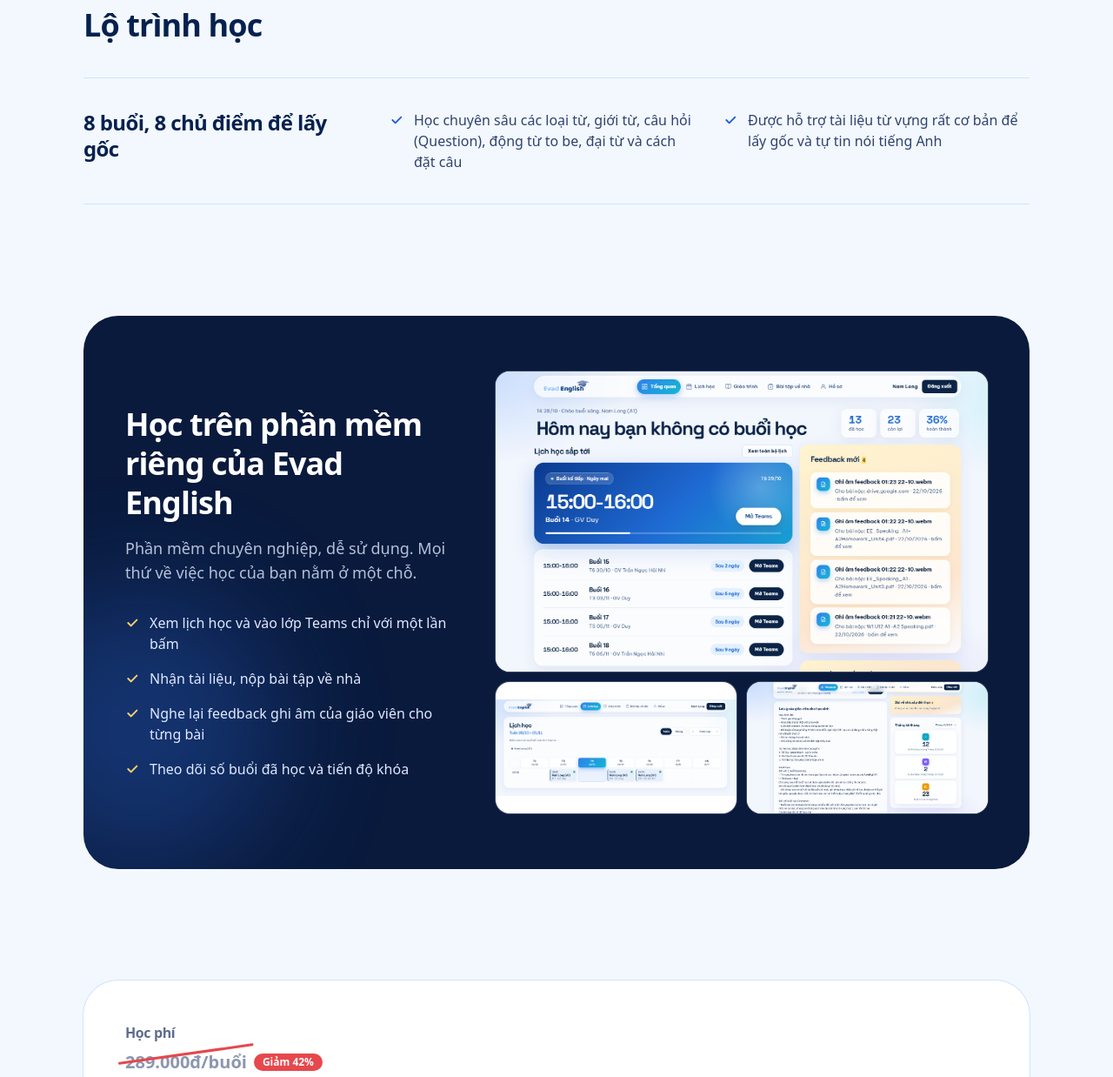
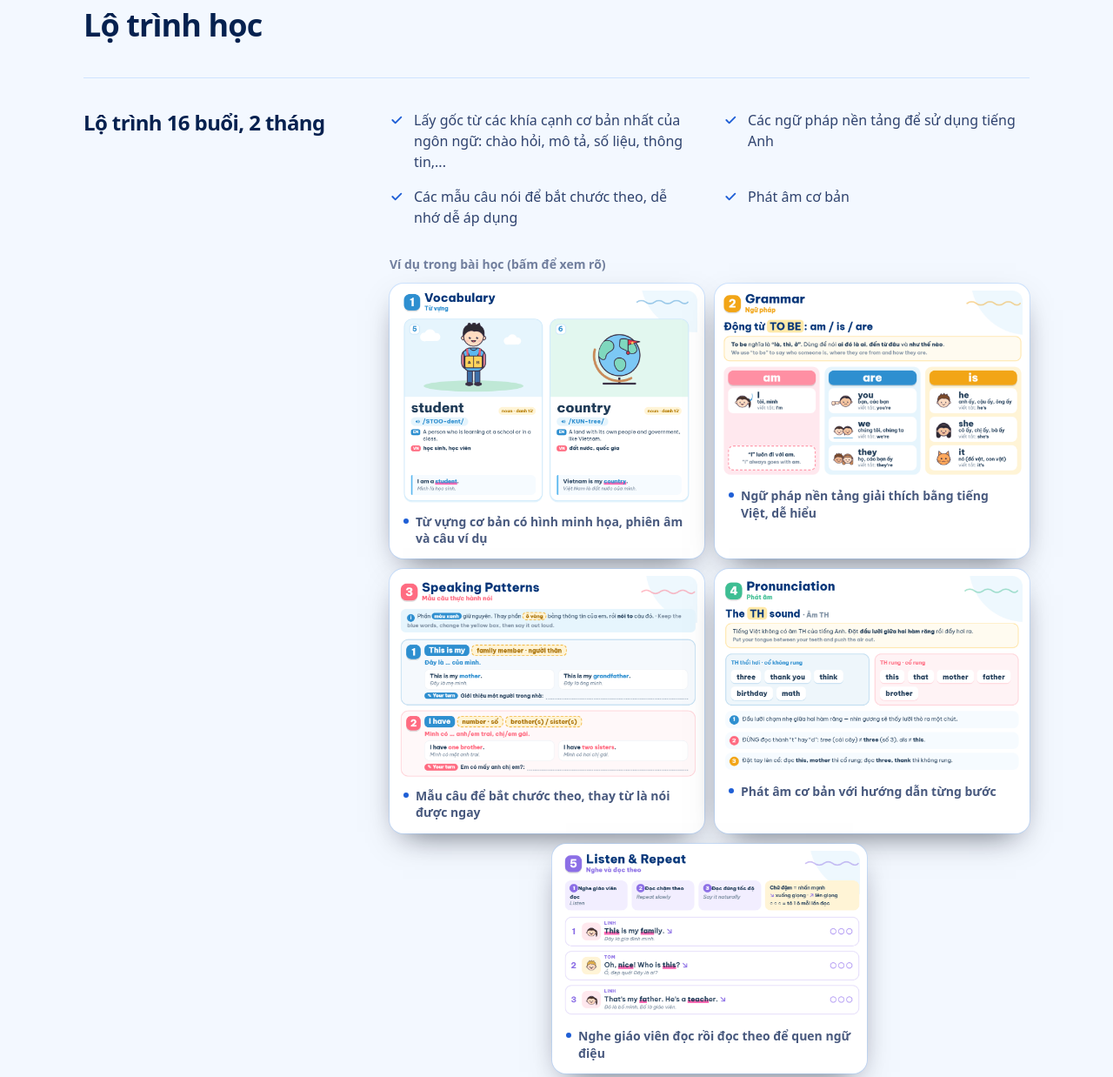
Before and after one commit to dave280503-wq/tienganhevad, an Astro site: page /khoa-hoc/nen-tang in a window 1280 px wide. Shown: the part 1420-2658 px from the top of the page at 87% size. Built offline with nearby package versions, Linux system fonts and the light colour scheme; Astro itself is replaced by a stand-in of ours.

Commit message:
Cập nhật lộ trình khóa Nền tảng tiếng Anh
Lộ trình 16 buổi trong 2 tháng với 4 nội dung chính và 5 ảnh giáo trình kèm ghi chú.

Co-Authored-By: Claude Opus 5.5 <noreply@anthropic.com>
Claude-Session: https://claude.ai/code/session_012nK9Hd8EbtAhW86vyfVnib

```diff
--- a/src/content/courses/nen-tang.json
+++ b/src/content/courses/nen-tang.json
@@ -1,11 +1,16 @@
 {
   "order": 1,
   "title": "Nền tảng tiếng Anh",
-  "summary": "Bắt đầu từ con số 0. 8 buổi, 8 chủ điểm để lấy gốc và tự tin bắt đầu nói tiếng Anh.",
+  "summary": "Bắt đầu từ con số 0. Lộ trình 16 buổi trong 2 tháng để lấy gốc và tự tin bắt đầu nói tiếng Anh.",
   "audience": "Bắt đầu từ số 0",
   "cover": "../../assets/team/team-group.jpg",
   "coverPosition": "center 35%",
-  "highlights": ["Kèm 1-1 với giáo viên", "8 buổi, 8 chủ điểm", "60 phút mỗi buổi", "Lịch học theo giờ rảnh của bạn"],
+  "highlights": [
+    "Kèm 1-1 với giáo viên",
+    "Lộ trình 16 buổi, 2 tháng",
+    "60 phút mỗi buổi, 2 buổi mỗi tuần",
+    "Lịch học theo giờ rảnh của bạn"
+  ],
   "priceType": "session",
   "originalPrice": 289000,
   "price": 168000,
@@ -24,10 +29,39 @@
   ],
   "roadmap": [
     {
-      "title": "8 buổi, 8 chủ điểm để lấy gốc",
+      "title": "Lộ trình 16 buổi, 2 tháng",
       "items": [
-        "Học chuyên sâu các loại từ, giới từ, câu hỏi (Question), động từ to be, đại từ và cách đặt câu",
-        "Được hỗ trợ tài liệu từ vựng rất cơ bản để lấy gốc và tự tin nói tiếng Anh"
+        "Lấy gốc từ các khía cạnh cơ bản nhất của ngôn ngữ: chào hỏi, mô tả, số liệu, thông tin,...",
+        "Các ngữ pháp nền tảng để sử dụng tiếng Anh",
+        "Các mẫu câu nói để bắt chước theo, dễ nhớ dễ áp dụng",
+        "Phát âm cơ bản"
+      ],
+      "images": [
+        {
+          "src": "../../assets/lessons/nt-vocab.png",
+          "alt": "Từ vựng: student, country kèm phiên âm, nghĩa và câu ví dụ",
+          "caption": "Từ vựng cơ bản có hình minh họa, phiên âm và câu ví dụ"
+        },
+        {
+          "src": "../../assets/lessons/nt-grammar.png",
+          "alt": "Ngữ pháp: động từ to be am / is / are",
+          "caption": "Ngữ pháp nền tảng giải thích bằng tiếng Việt, dễ hiểu"
+        },
+        {
+          "src": "../../assets/lessons/nt-patterns.png",
+          "alt": "Mẫu câu: This is my…, I have… kèm ví dụ và phần tự luyện",
+          "caption": "Mẫu câu để bắt chước theo, thay từ là nói được ngay"
+        },
+        {
+          "src": "../../assets/lessons/nt-pronunciation.png",
+          "alt": "Phát âm: âm TH thổi hơi và TH rung",
+          "caption": "Phát âm cơ bản với hướng dẫn từng bước"
+        },
+        {
+          "src": "../../assets/lessons/nt-listen.png",
+          "alt": "Nghe và đọc theo: hội thoại ngắn có đánh dấu nhấn âm và ngữ điệu",
+          "caption": "Nghe giáo viên đọc rồi đọc theo để quen ngữ điệu"
+        }
       ]
     }
   ],
--- a/src/pages/khoa-hoc/[slug].astro
+++ b/src/pages/khoa-hoc/[slug].astro
@@ -160,7 +160,8 @@ const check = 'M5 12l5 5L20 7';
                         {phase.images.map((img, k) => (
                           <button type="button" data-zoom={phaseZoom[i][k]} data-alt={img.alt} aria-label={`Phóng to: ${img.alt}`}
                             class:list={['group flex flex-col overflow-hidden rounded-2xl bg-white p-2 text-left shadow-card ring-1 ring-sky/40 transition hover:-translate-y-1 hover:shadow-lift',
-                              phase.images.length === 3 && k === 2 && 'sm:col-start-2 sm:row-span-2 sm:row-start-1 sm:self-center']}>
+                              phase.images.length === 3 && k === 2 && 'sm:col-start-2 sm:row-span-2 sm:row-start-1 sm:self-center',
+                              phase.images.length > 3 && phase.images.length % 2 === 1 && k === phase.images.length - 1 && 'sm:col-span-2 sm:mx-auto sm:w-[calc(50%-0.375rem)]']}>
                             <Image src={img.src} alt={img.alt} width={img.src.width} class="block h-auto w-full rounded-xl" loading="lazy" />
                             {img.caption && (
                               <span class="flex items-start gap-2 px-2 pb-1.5 pt-3 text-sm font-semibold leading-snug text-ink/80">
```
Also changed, not shown: src/assets/lessons/nt-grammar.png (added), src/assets/lessons/nt-listen.png (added), src/assets/lessons/nt-patterns.png (added), src/assets/lessons/nt-pronunciation.png (added), src/assets/lessons/nt-vocab.png (added).
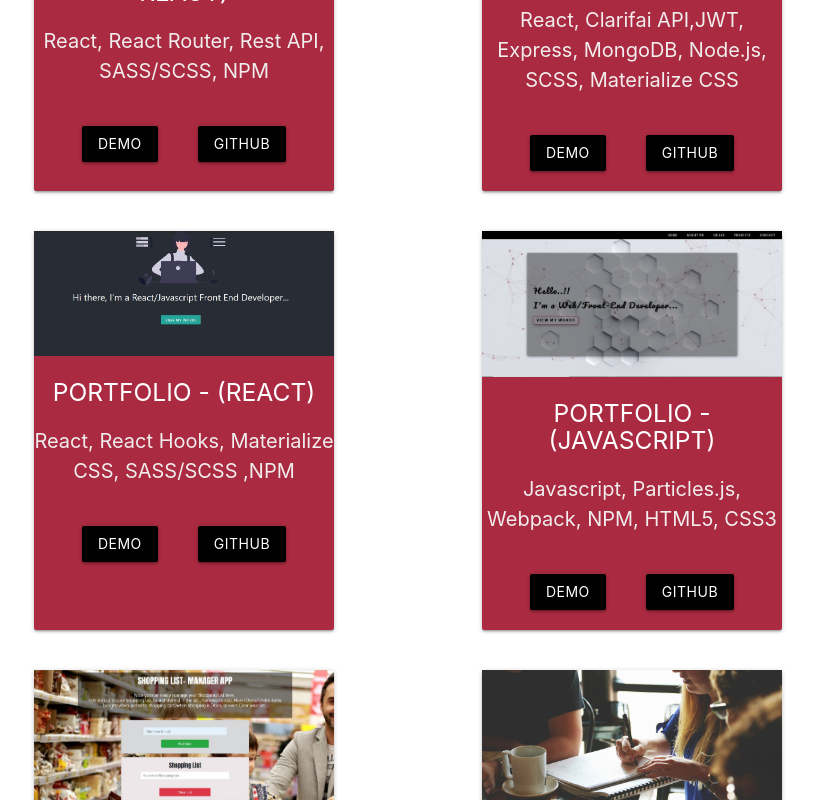
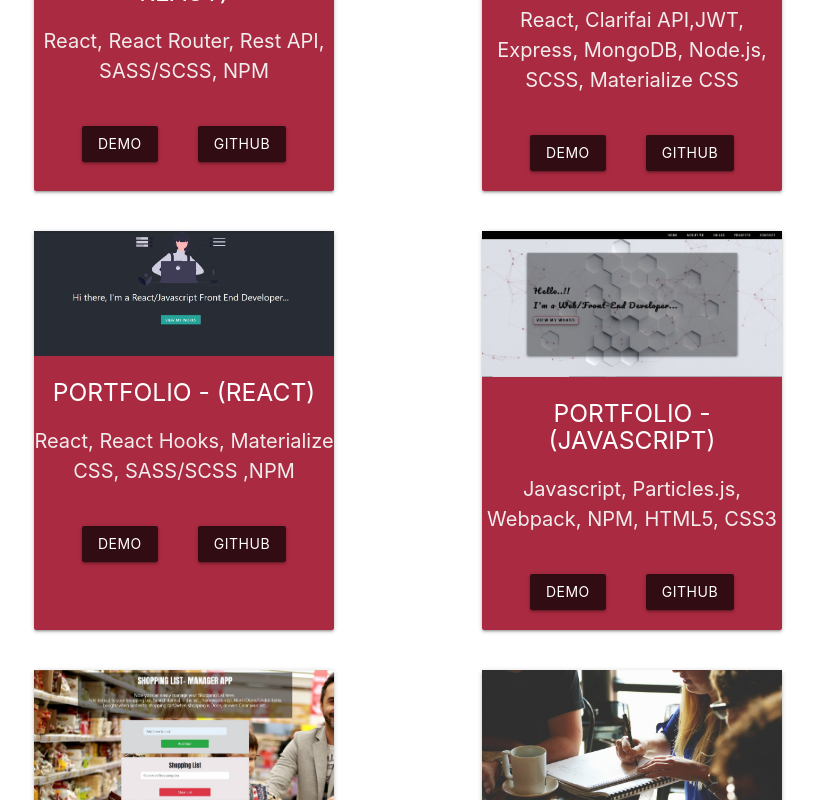
Before and after one commit to shamseena-dev/React-Portfolio, a React (Create React App) app: page / in a window 1280 px wide. Shown: the part 3120-3920 px from the top of the page, without its empty margins (232-1047 px from the left). Built offline with nearby package versions, Linux system fonts and the light colour scheme.

Commit message:
Update projects.scss

```diff
--- a/src/Components/Projects/projects.scss
+++ b/src/Components/Projects/projects.scss
@@ -23,7 +23,10 @@
 }
 .demos-btn{
     margin:20px;
-    background-color:black !important;
+    background-color: rgba(0,0,0,0.7) !important;
+    &:hover{
+        background-color : rgba(0,0,0,0.4) !important;
+    }
     a{
     color: white;
     }
```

------

HOW TO COMPLETE THIS TASK —
Copy out every line of the data in which the word "tiếng" is found.

RESPONSE BELOW —
Cập nhật lộ trình khóa Nền tảng tiếng Anh
   "title": "Nền tảng tiếng Anh",
-  "summary": "Bắt đầu từ con số 0. 8 buổi, 8 chủ điểm để lấy gốc và tự tin bắt đầu nói tiếng Anh.",
+  "summary": "Bắt đầu từ con số 0. Lộ trình 16 buổi trong 2 tháng để lấy gốc và tự tin bắt đầu nói tiếng Anh.",
-        "Được hỗ trợ tài liệu từ vựng rất cơ bản để lấy gốc và tự tin nói tiếng Anh"
+        "Các ngữ pháp nền tảng để sử dụng tiếng Anh",
+          "caption": "Ngữ pháp nền tảng giải thích bằng tiếng Việt, dễ hiểu"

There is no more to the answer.